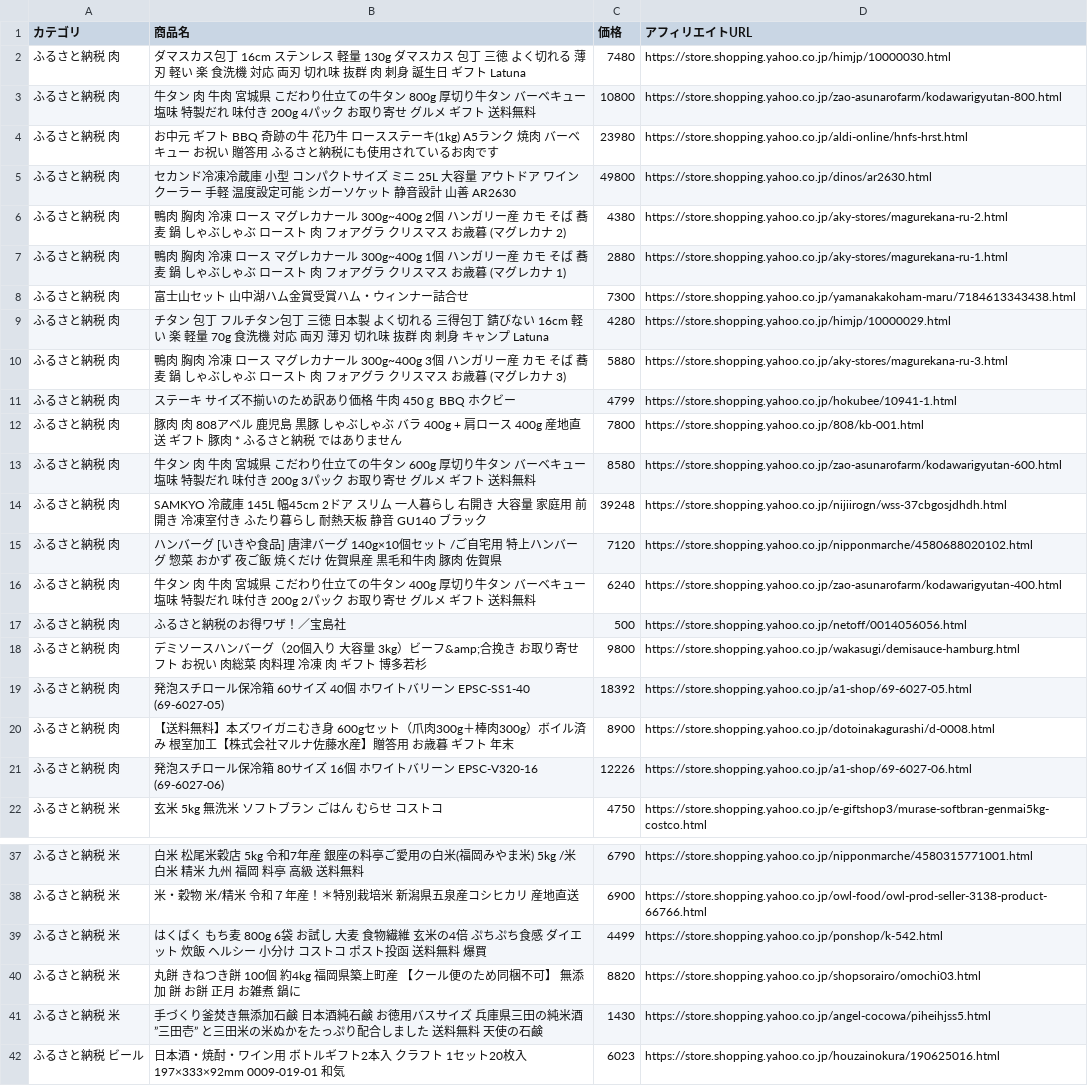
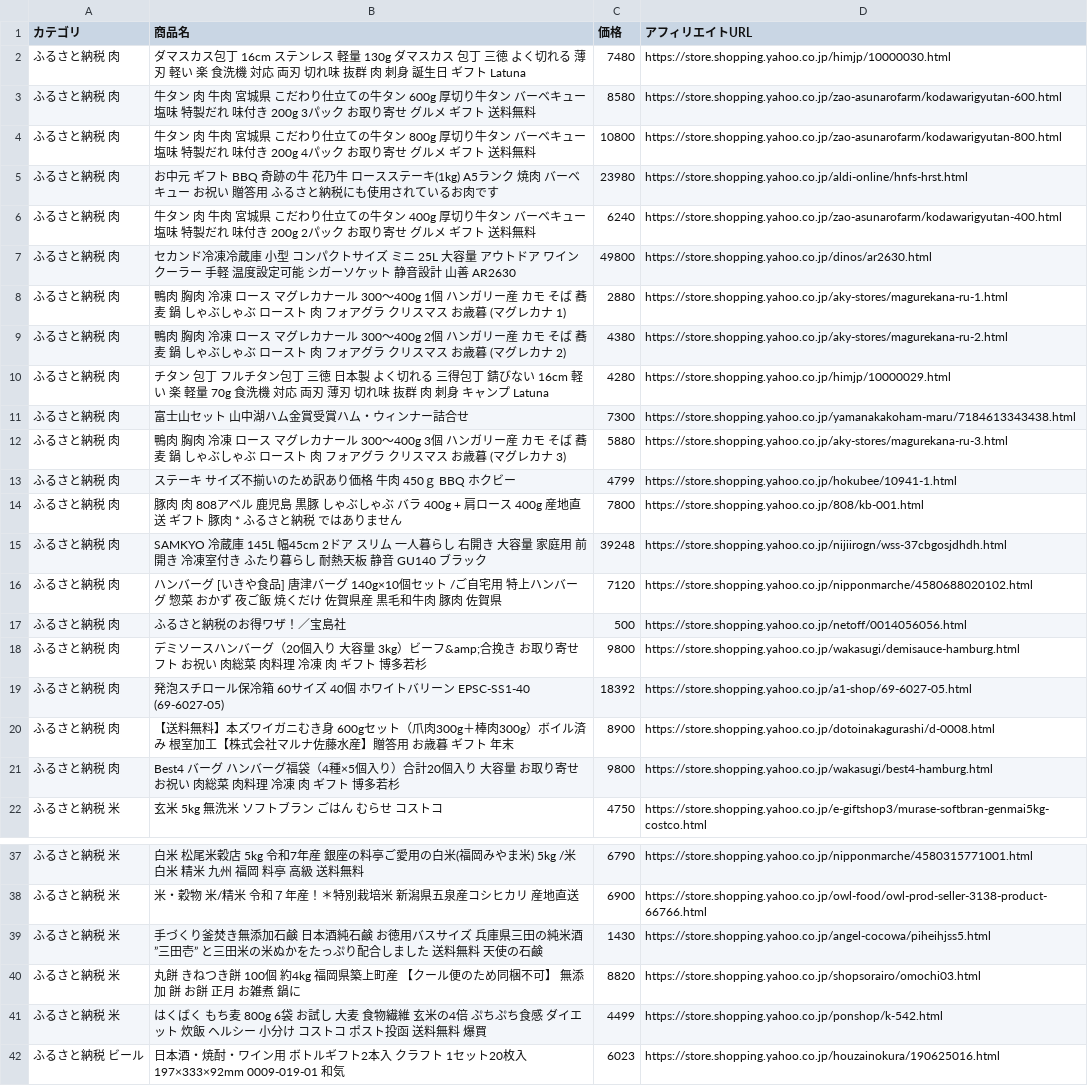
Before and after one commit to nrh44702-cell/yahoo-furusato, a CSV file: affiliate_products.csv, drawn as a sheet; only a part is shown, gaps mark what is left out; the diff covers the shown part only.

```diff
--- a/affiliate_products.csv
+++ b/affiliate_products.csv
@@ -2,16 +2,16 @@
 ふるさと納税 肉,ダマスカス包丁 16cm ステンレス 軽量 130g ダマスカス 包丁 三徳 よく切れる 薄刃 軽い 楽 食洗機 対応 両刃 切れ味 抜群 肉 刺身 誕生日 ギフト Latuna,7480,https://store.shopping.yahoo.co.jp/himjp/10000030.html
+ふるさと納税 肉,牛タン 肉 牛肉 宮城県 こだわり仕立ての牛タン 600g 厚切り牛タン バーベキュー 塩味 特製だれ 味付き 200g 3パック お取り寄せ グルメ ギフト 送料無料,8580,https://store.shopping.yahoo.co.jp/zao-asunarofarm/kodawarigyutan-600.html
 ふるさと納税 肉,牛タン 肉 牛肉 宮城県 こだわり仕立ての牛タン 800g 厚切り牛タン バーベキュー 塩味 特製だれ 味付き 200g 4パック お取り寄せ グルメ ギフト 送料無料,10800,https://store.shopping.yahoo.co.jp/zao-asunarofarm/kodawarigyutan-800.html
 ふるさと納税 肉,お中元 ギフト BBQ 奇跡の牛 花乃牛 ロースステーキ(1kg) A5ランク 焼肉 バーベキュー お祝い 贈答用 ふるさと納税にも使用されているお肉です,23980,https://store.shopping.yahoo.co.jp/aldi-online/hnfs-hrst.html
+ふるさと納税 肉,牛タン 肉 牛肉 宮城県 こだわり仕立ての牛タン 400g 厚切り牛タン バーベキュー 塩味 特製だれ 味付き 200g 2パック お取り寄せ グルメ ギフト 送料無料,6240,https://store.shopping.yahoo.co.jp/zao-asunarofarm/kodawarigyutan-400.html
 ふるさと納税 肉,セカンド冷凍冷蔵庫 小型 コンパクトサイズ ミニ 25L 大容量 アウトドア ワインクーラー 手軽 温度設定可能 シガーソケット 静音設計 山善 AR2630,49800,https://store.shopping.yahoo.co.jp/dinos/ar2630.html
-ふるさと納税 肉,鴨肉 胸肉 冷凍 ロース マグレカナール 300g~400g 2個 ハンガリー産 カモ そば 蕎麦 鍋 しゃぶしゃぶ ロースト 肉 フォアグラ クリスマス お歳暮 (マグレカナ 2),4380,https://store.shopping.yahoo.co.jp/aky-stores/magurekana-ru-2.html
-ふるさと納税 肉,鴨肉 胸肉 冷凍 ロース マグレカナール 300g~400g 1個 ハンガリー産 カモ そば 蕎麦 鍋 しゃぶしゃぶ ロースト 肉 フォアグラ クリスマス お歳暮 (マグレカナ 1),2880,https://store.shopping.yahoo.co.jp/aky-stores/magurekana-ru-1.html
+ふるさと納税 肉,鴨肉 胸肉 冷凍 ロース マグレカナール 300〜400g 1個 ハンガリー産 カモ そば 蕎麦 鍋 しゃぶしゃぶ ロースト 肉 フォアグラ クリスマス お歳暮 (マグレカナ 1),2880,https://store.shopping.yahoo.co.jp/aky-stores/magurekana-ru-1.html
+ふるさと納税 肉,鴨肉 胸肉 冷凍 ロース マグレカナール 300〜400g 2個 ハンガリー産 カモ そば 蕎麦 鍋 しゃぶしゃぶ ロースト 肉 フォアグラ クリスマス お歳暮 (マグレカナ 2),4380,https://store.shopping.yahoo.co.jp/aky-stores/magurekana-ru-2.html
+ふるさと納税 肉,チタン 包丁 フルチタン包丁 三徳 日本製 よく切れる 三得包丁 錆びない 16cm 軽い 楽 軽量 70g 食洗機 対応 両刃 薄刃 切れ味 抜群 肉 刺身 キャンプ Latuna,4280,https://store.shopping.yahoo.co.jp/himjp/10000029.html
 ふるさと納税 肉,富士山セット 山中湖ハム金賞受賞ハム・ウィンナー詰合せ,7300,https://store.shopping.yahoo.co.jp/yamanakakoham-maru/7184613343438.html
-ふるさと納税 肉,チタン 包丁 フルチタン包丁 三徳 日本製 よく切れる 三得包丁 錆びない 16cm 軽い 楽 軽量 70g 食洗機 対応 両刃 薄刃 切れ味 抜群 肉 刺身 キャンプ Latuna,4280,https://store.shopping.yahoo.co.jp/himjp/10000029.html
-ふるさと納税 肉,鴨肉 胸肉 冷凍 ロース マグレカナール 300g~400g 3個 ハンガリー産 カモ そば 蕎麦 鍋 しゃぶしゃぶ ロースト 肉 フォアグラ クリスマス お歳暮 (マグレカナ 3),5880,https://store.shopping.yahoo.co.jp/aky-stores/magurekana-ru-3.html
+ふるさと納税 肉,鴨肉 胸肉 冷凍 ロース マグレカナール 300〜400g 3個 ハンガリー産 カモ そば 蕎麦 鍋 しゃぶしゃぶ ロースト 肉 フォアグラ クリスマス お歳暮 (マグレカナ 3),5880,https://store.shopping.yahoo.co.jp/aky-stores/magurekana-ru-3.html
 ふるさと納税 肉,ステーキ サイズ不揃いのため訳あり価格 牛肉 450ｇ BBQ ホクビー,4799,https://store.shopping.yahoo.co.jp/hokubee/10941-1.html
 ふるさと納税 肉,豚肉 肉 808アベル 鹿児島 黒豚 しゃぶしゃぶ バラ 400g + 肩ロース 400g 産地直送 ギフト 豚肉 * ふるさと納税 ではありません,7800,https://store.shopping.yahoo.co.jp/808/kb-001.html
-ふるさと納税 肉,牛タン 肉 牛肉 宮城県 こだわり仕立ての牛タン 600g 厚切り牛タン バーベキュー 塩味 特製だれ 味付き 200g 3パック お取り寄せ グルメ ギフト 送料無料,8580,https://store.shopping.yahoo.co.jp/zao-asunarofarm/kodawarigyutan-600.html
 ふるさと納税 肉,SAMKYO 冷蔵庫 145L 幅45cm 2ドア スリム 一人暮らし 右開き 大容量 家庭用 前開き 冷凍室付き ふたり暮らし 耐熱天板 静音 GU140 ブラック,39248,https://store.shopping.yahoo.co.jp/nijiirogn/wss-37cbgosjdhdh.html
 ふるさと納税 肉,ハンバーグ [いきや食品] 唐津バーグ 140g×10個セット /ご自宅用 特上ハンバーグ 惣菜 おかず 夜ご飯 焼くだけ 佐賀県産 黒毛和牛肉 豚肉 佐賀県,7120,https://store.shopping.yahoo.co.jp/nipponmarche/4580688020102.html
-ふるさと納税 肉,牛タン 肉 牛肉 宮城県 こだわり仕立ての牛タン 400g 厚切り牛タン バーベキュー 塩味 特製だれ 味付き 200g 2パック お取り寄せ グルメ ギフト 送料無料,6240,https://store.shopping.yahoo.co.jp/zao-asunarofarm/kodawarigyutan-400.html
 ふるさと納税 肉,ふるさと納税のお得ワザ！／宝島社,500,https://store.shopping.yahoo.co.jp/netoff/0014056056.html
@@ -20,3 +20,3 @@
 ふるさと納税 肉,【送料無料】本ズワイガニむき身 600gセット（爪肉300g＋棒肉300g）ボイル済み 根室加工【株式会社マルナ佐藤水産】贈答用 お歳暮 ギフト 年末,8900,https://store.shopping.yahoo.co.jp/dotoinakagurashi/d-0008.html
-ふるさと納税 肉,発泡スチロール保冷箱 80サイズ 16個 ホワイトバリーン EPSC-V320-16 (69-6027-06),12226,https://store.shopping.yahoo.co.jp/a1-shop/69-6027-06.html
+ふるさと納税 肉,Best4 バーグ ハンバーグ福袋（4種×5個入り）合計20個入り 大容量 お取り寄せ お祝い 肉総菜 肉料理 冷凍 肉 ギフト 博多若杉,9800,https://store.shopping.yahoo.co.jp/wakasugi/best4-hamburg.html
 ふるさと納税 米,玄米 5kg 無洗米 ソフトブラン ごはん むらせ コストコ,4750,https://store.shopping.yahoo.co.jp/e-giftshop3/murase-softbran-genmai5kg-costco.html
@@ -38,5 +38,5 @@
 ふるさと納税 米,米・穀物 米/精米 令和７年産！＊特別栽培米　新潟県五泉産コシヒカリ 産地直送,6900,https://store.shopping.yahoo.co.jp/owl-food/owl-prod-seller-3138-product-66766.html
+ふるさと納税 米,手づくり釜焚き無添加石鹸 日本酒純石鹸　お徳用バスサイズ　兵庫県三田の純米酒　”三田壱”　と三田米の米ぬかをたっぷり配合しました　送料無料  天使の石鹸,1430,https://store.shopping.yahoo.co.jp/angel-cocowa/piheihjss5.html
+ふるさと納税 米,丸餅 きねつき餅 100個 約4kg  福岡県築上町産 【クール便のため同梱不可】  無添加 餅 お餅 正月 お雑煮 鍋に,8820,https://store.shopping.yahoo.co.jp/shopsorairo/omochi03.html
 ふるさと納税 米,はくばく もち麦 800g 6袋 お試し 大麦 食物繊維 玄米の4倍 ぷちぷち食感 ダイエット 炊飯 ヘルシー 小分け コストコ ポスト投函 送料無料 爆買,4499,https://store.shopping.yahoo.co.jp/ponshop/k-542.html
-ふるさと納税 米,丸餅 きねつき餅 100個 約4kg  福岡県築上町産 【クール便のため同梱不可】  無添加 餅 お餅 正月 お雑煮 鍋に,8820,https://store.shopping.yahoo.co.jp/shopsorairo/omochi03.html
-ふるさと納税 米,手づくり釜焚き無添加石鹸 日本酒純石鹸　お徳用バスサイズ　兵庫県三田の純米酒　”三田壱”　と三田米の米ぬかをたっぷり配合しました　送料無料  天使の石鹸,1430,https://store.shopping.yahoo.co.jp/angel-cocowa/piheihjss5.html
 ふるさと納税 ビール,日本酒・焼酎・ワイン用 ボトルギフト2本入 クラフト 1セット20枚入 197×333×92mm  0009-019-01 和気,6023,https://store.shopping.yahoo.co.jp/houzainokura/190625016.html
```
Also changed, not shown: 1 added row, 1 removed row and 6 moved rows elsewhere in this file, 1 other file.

==

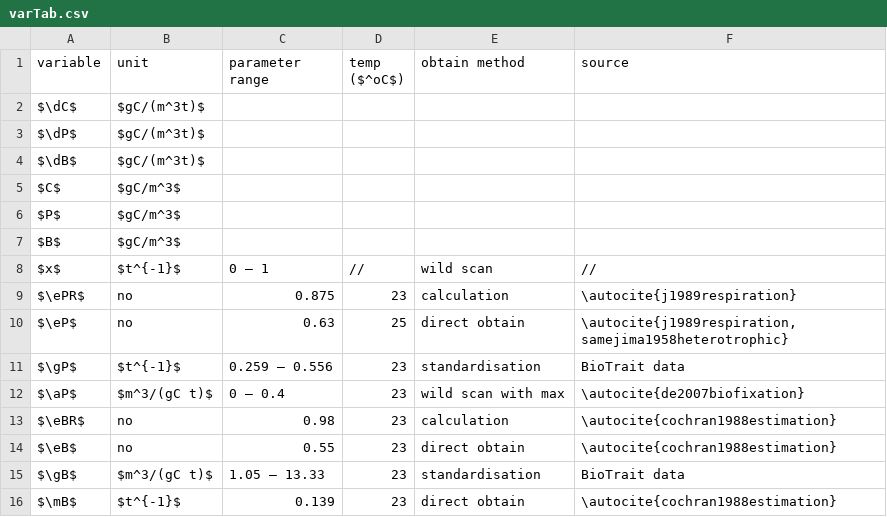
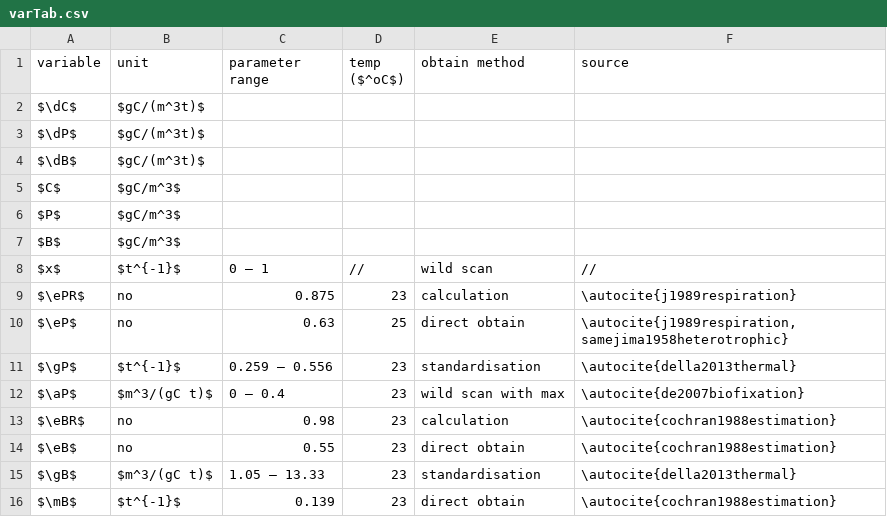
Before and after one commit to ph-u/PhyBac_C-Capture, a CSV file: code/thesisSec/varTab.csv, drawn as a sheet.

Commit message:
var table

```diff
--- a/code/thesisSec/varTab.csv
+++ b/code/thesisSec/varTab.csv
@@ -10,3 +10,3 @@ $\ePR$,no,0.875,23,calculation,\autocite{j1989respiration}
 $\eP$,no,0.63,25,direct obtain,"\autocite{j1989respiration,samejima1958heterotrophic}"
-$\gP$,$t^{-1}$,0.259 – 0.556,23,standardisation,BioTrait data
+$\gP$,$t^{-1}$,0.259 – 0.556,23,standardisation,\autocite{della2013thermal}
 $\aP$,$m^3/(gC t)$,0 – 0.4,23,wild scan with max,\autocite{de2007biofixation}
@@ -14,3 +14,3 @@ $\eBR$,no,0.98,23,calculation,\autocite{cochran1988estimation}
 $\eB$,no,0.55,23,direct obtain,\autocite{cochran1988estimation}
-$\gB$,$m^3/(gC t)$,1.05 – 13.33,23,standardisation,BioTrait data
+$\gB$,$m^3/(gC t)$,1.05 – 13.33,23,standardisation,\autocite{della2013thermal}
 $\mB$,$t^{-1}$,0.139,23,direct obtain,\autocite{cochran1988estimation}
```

** To do **
Your answer should hold every line of the entries that contains the string "code".

** Solution below **
Before and after one commit to ph-u/PhyBac_C-Capture, a CSV file: code/thesisSec/varTab.csv, drawn as a sheet.
--- a/code/thesisSec/varTab.csv
+++ b/code/thesisSec/varTab.csv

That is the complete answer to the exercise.